Class 8 includes all towns, plus all remaining cities with populations of less than 6,000.
The largest municipality by population is Birmingham with 212,237 residents while the smallest by population is McMullen with 10 people. The largest municipality by land area is Huntsville, which spans 209.05 sq mi, while the smallest is McMullen at 0.11 sq mi.
Huntsville is in Madison County Alabama in the central part of the far northern region of the State of Alabama. Huntsville is the county seat of Madison County. The city extends west into neighboring Limestone County. If you would like to become a sponsor, advertise a related location, service or vacation spot that would add to the usefulness of this site, please email us: email@example.com.
Whether a first time home buyer or seasoned retiree, Oxford is a special place to live. Oxford’s mild climate allows participation in outdoor activities all year round, a big plus if golf or tennis is your game.
Residents will tell you that Oxford is a great place for families. Children attend award-winning schools and have opportunities to participate in a variety of after-school activities. With several athletic programs to choose from, it’s clear that children can experience a variety of activities while growing up in Oxford.
Compiled in 1921 by Thomas McAdory Owen, LL.D.
Post office and station at the crossing of the Louisville & Nashville Railroad and the Southern Railway; in the northern suburbs of Anniston, 2 miles from the center of the city. It is one of the cotton-mill and iron-mining sections of the city of Anniston. Population: 1910-528. The locality was settled by the Hudgins family in the late thirties and for years was the terminus of the Selma, Rome and Dalton Railroad, being the shipping station for the Oxford furnace. During the War, the Confederate Government operated both the railroad and the furnace, the iron being shipped to Selma to make “Ironclads” for the Confederacy.
The locality was settled about 1834, or earlier.
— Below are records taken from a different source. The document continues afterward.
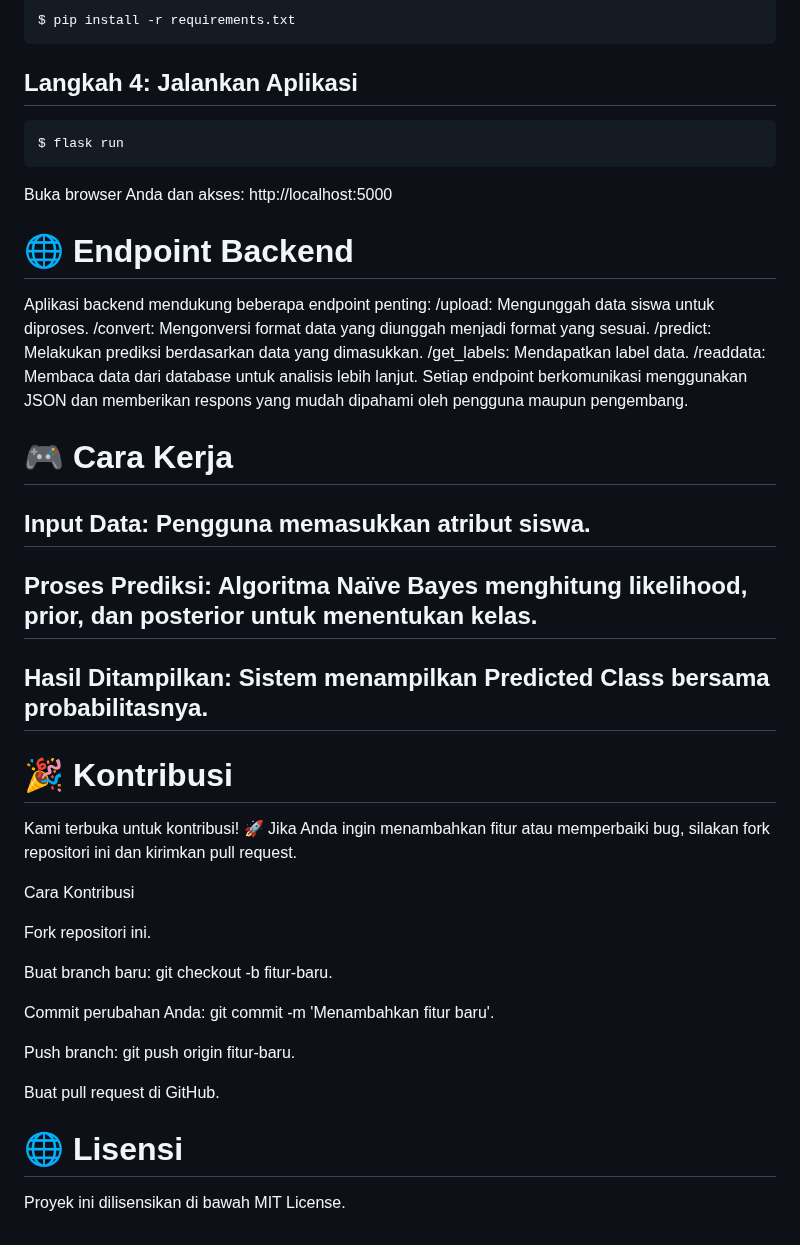
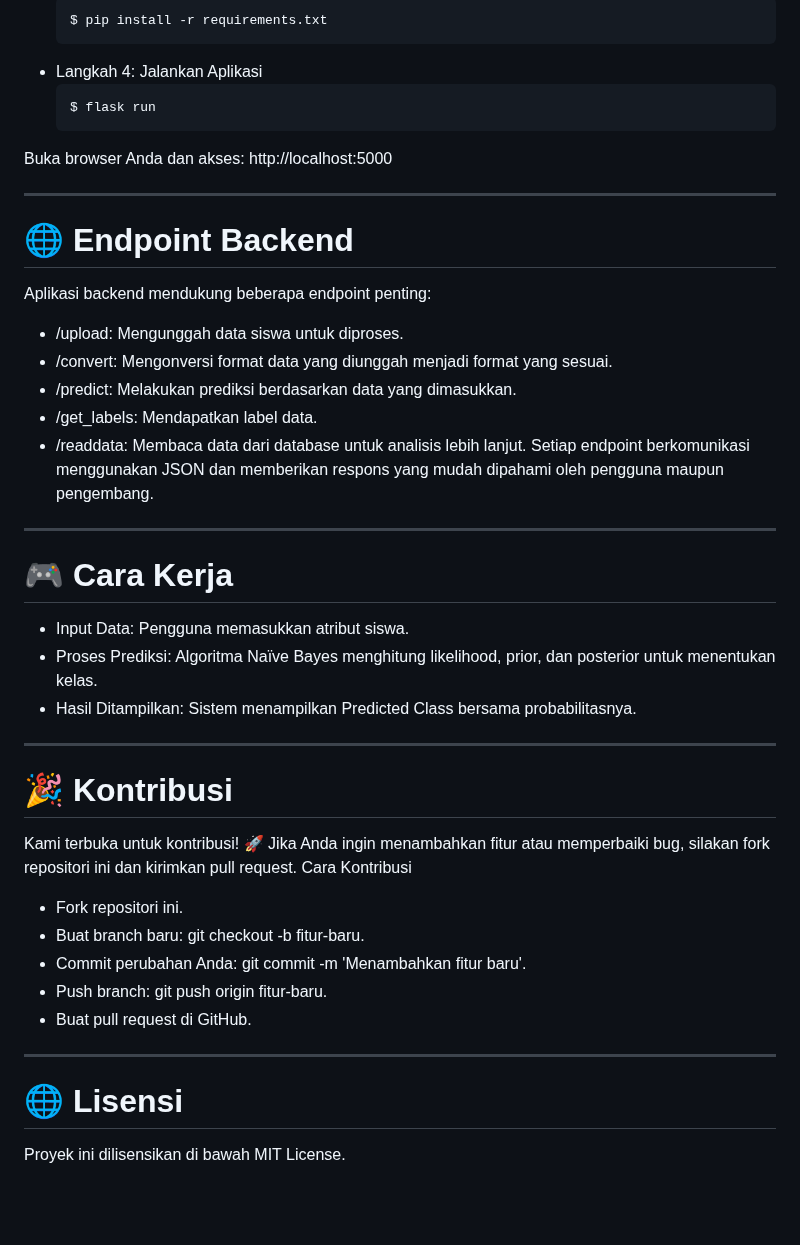
Before and after one commit to sonyadriko/NaiveBayesClassifier, a Markdown page: README.md, the part around one of its changes. Drawn GitHub-style; blank space fills up the shorter version.

````diff
--- a/README.md
+++ b/README.md
@@ -44,45 +51,44 @@ Hasil prediksi mencakup:
   ```bash
   $ pip install -r requirements.txt
   ```
-## Langkah 4: Jalankan Aplikasi
+- Langkah 4: Jalankan Aplikasi
   ```bash
   $ flask run
   ```
 Buka browser Anda dan akses: http://localhost:5000
 
-# 🌐 Endpoint Backend
+---
+
+# 🌐 **Endpoint Backend**
 Aplikasi backend mendukung beberapa endpoint penting:
-/upload: Mengunggah data siswa untuk diproses.
-/convert: Mengonversi format data yang diunggah menjadi format yang sesuai.
-/predict: Melakukan prediksi berdasarkan data yang dimasukkan.
-/get_labels: Mendapatkan label data.
-/readdata: Membaca data dari database untuk analisis lebih lanjut.
+- /upload: Mengunggah data siswa untuk diproses.
+- /convert: Mengonversi format data yang diunggah menjadi format yang sesuai.
+- /predict: Melakukan prediksi berdasarkan data yang dimasukkan.
+- /get_labels: Mendapatkan label data.
+- /readdata: Membaca data dari database untuk analisis lebih lanjut.
 Setiap endpoint berkomunikasi menggunakan JSON dan memberikan respons yang mudah dipahami oleh pengguna maupun pengembang.
+
+---
 
 # 🎮 Cara Kerja
 
-## Input Data: Pengguna memasukkan atribut siswa.
+- Input Data: Pengguna memasukkan atribut siswa.
+- Proses Prediksi: Algoritma Naïve Bayes menghitung likelihood, prior, dan posterior untuk menentukan kelas.
+- Hasil Ditampilkan: Sistem menampilkan Predicted Class bersama probabilitasnya.
 
-## Proses Prediksi: Algoritma Naïve Bayes menghitung likelihood, prior, dan posterior untuk menentukan kelas.
+---
 
-## Hasil Ditampilkan: Sistem menampilkan Predicted Class bersama probabilitasnya.
-
-# 🎉 Kontribusi
+# 🎉 **Kontribusi**
 
 Kami terbuka untuk kontribusi! 🚀 Jika Anda ingin menambahkan fitur atau memperbaiki bug, silakan fork repositori ini dan kirimkan pull request.
+Cara Kontribusi
+- Fork repositori ini.
+- Buat branch baru: git checkout -b fitur-baru.
+- Commit perubahan Anda: git commit -m 'Menambahkan fitur baru'.
+- Push branch: git push origin fitur-baru.
+- Buat pull request di GitHub.
 
-Cara Kontribusi
+---
 
-Fork repositori ini.
-
-Buat branch baru: git checkout -b fitur-baru.
-
-Commit perubahan Anda: git commit -m 'Menambahkan fitur baru'.
-
-Push branch: git push origin fitur-baru.
-
-Buat pull request di GitHub.
-
-# 🌐 Lisensi
-
+# 🌐 **Lisensi**
 Proyek ini dilisensikan di bawah MIT License.
````
Also changed, not shown: other parts of README.md (+32 -25 lines).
Among its prominent settlers and citizens have been Dr. Atkinson Pelham, Dr. John H. Vandiver, Col. John M. Crook, S. D. McClelen, Elisha McClelen, Robert A. McMillan, Daniel Crow, Jacob R. Green, Lewis D. Jones, Seaborn Whatley, Floyd Bush, Daniel Bush, Rev. J. J. D. Renfroe, and Frank Woodruff. “The Gallant Pelham,” son of Dr. Pelham, was born and reared near Alexandria.
The establishment and growth of Fort McClellan and the Anniston Army Depot during the First and the Second World Wars boosted Anniston’s social life and economic status, luring in thousands of new residents.
The batteries, which had been ably planned, but imperfectly constructed, under direction of Capt. Harris, of the Engineer Corps, contained forty-four guns, mostly 32 and 42 pound smooth-bores, with a few 64-pounders and one or two 100-pound rifles.
Fresh beef was hauled off and buried by the wagon load; barrels of corned beef remained untouched in the camp; while rice, flour, molasses and sugar were issued in larger quantities than could possibly be eaten. These were the last days of the “ Flush times of the First Alabama.”